I’ve always made a point to not be political or argumentative on social media, but I can’t help myself because Trump scares me. If you don’t understand, consider: You likely voted for Trump in part because he promised radical change, projects incredible toughness, and consistently attacks the media.
Now think about someone who’s worried, not excited, about the massive change you expect. Someone who sees shades of tyrants and middle school bullies in his tough demeanor. And someone who sees the media, even a flawed one, as the only way to keep politicians honest. That someone is me.
Your worldviews may make you wildly excited for Trump, whereas mine creates an equal and opposite reaction. And that’s ok.

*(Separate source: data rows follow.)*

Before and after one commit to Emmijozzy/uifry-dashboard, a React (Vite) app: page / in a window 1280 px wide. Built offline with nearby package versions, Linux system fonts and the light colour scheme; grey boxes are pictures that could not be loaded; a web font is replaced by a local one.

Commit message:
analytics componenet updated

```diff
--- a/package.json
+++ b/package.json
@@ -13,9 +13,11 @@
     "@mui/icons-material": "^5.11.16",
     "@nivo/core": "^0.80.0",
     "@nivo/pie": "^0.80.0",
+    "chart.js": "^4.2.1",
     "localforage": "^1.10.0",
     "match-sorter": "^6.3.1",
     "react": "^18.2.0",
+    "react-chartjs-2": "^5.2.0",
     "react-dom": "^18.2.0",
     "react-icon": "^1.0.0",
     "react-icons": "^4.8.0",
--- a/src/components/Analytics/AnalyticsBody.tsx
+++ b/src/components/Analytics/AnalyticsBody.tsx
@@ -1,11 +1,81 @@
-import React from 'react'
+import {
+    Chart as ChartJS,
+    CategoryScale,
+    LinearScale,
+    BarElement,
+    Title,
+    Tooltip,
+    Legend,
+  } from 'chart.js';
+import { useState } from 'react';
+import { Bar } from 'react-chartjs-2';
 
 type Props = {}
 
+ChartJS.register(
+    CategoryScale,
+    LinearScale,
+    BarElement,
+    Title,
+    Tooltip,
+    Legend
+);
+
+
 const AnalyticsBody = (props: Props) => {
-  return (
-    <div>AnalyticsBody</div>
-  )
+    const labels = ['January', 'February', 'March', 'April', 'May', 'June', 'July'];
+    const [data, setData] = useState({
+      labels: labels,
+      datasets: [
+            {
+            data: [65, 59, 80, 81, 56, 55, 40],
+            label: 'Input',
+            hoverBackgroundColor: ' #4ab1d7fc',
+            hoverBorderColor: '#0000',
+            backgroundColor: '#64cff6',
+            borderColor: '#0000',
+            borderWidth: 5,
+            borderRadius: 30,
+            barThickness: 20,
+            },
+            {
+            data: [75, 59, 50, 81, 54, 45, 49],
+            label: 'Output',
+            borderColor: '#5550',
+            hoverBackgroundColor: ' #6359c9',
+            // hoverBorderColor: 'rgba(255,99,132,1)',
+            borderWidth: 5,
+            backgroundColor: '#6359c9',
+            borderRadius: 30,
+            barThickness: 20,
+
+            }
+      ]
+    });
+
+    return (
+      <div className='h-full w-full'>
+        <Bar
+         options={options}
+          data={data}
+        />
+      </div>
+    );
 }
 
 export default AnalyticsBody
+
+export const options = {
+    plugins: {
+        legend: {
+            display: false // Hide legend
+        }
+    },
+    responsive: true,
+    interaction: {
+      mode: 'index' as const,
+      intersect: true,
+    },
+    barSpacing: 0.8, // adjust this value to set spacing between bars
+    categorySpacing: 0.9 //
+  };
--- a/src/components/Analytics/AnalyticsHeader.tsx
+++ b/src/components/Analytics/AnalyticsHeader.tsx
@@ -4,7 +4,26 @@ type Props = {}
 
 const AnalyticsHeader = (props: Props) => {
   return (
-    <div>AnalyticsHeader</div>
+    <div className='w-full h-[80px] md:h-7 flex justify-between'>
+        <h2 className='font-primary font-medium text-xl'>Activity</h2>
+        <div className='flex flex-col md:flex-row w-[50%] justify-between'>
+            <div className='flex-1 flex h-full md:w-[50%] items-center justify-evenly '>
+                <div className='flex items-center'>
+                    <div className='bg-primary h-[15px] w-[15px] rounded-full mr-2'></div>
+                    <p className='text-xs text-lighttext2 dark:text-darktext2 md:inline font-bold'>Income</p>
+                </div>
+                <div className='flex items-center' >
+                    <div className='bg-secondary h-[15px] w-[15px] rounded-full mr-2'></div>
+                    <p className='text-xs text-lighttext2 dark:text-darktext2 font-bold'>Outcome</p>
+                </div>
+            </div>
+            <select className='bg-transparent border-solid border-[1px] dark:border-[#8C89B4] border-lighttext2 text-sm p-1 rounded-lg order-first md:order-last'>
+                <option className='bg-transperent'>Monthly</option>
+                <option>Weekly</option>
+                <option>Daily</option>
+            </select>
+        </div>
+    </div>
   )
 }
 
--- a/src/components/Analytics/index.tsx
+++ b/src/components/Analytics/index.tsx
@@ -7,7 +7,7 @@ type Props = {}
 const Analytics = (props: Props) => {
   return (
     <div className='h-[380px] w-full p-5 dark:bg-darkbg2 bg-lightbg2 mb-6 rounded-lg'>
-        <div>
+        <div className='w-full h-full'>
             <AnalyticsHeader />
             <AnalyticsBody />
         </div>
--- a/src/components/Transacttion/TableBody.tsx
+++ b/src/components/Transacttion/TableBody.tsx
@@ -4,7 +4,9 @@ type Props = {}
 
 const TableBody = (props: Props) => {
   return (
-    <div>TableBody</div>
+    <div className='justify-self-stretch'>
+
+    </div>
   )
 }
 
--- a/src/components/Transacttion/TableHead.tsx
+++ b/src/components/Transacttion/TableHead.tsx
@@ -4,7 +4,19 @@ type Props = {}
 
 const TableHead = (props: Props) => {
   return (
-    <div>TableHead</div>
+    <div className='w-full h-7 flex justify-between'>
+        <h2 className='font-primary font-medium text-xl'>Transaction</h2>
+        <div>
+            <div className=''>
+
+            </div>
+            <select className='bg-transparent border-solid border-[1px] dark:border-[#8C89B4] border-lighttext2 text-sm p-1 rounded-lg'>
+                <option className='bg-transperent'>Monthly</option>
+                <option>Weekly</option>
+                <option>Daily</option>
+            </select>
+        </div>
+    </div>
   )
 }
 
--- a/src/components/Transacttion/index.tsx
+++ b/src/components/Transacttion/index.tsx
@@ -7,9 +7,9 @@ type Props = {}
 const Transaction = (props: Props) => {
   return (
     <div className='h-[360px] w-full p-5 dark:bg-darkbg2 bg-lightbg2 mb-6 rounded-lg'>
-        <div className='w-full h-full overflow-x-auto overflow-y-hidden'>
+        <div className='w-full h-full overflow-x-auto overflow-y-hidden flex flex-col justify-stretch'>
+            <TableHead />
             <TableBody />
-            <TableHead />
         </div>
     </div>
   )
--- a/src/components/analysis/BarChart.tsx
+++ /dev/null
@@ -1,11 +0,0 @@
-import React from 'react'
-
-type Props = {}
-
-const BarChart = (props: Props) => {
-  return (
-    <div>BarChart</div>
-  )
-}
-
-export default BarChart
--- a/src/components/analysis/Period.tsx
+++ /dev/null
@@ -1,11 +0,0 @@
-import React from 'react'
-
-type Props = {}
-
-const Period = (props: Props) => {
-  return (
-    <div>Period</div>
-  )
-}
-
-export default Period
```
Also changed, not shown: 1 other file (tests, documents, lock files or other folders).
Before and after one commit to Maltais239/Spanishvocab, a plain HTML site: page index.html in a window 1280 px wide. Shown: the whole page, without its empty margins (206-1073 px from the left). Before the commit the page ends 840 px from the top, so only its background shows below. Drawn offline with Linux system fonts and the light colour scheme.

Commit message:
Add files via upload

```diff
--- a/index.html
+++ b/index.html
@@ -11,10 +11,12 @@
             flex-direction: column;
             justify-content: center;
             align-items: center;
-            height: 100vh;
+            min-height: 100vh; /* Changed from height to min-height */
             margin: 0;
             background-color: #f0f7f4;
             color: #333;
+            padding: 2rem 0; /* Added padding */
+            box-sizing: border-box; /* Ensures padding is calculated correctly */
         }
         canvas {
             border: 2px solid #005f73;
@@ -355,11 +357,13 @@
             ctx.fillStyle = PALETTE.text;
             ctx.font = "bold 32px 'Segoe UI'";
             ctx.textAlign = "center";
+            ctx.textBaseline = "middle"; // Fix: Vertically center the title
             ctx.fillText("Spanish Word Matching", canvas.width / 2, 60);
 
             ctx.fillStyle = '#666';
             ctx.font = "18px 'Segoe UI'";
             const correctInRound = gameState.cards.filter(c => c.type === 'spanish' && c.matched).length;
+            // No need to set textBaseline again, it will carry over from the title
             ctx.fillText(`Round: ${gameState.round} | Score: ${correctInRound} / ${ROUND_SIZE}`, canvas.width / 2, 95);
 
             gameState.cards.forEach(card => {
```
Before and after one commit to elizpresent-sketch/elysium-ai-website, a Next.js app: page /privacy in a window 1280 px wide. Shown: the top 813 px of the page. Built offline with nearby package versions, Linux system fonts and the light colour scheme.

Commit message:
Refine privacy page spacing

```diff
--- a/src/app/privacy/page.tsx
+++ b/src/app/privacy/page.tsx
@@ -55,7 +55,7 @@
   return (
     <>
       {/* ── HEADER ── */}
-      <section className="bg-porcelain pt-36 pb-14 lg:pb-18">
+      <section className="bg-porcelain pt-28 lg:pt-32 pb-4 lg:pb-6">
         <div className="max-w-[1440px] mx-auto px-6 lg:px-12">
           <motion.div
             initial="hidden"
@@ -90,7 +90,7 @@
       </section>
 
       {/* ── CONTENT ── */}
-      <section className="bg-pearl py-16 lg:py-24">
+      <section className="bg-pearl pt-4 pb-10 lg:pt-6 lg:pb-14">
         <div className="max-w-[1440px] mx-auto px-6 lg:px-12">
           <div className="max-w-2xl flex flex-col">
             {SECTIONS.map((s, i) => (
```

I’ve seen many Christians say in encouragement (and sometimes argument): Don’t be afraid. Trust in God, everything’s in his hands. I believe this, but I struggle with the implication that good Christians should passively accept political leaders’ actions.
The Bible never advocates for apathy, and I find this to be too self-evident to spend much time proving. But what about fear? There are tons of verses saying, “Do not be afraid.” And there are lots of negative examples of those whose fear led to disastrous results: Jonah, Abraham’s lies, Moses’ ten scouts in Canaan.
But fear can also inspire positive action (Biology 101: Fight or Flight). The Israelites were scared of Pharaohs army and walked through the middle of the Red Sea; early-Israelites were scared of the Midianites and followed Gideon into battle; David was scared of Saul and hid in the wilderness; Esther was scared for her people and convinced her husband to spare them all; Joseph and Mary were scared of Herod and fled to Egypt.
So what’s the deal? In Joshua 8:1, God says, “”Do not be afraid; do not be discouraged.” I think that last word, “discouraged,” is the key. The three negative examples all despaired and lost their faith. The positive examples responded faithfully in their fear.
In my understanding, then, a scared Christian shouldn’t hide or complacently accept a politician, Democrat or Republican. She should act in a way that honors God while also having full trust that God’s will will be done. These actions probably don’t include burning cars, smashing windows, or having children wave profane signs; but they certainly include peaceful protests, contacting Congressmen, and calling out these politicians when they step out of line.
Christian and non-Christian friends of all political stances! Lend me your hot takes and semi-to-well-considered opinions. What’s a scared Christian to do?